▼

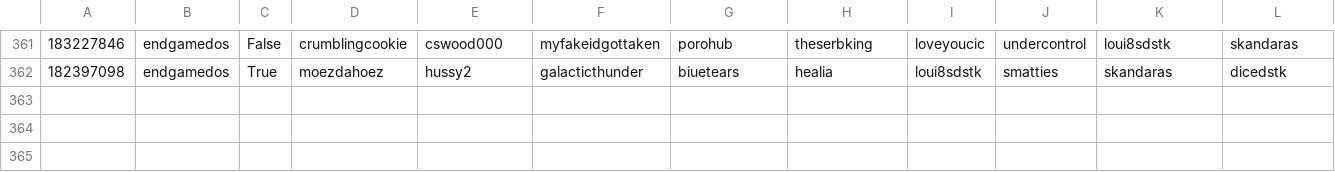
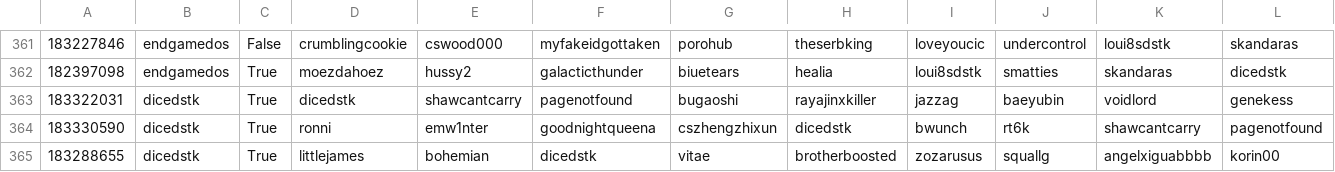
Before and after one commit to DMavec/git_test, a CSV file: data/game_history.csv, drawn as a sheet; only a part is shown, gaps mark what is left out; rows hold the shown columns only; the diff names each change by its address in the sheet, - before the commit and + after, or states it on an @@ line.

Commit message:
Data update

```diff
--- a/data/game_history.csv
+++ b/data/game_history.csv
+row 363: 183322031 | dicedstk | True | dicedstk | shawcantcarry | pagenotfound | bugaoshi | rayajinxkiller | jazzag | baeyubin | voidlord | genekess
+row 364: 183330590 | dicedstk | True | ronni | emw1nter | goodnightqueena | cszhengzhixun | dicedstk | bwunch | rt6k | shawcantcarry | pagenotfound
+row 365: 183288655 | dicedstk | True | littlejames | bohemian | dicedstk | vitae | brotherboosted | zozarusus | squallg | angelxiguabbbb | korin00
```
Also changed, not shown: data/load_log.csv, data/summary-number.csv, 3 other files.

▲

▸ **Problem to work on**:
Please show, exactly as written, every line above that contains the word "pagenotfound".

▸ **Answer to this task**:
+row 363: 183322031 | dicedstk | True | dicedstk | shawcantcarry | pagenotfound | bugaoshi | rayajinxkiller | jazzag | baeyubin | voidlord | genekess
+row 364: 183330590 | dicedstk | True | ronni | emw1nter | goodnightqueena | cszhengzhixun | dicedstk | bwunch | rt6k | shawcantcarry | pagenotfound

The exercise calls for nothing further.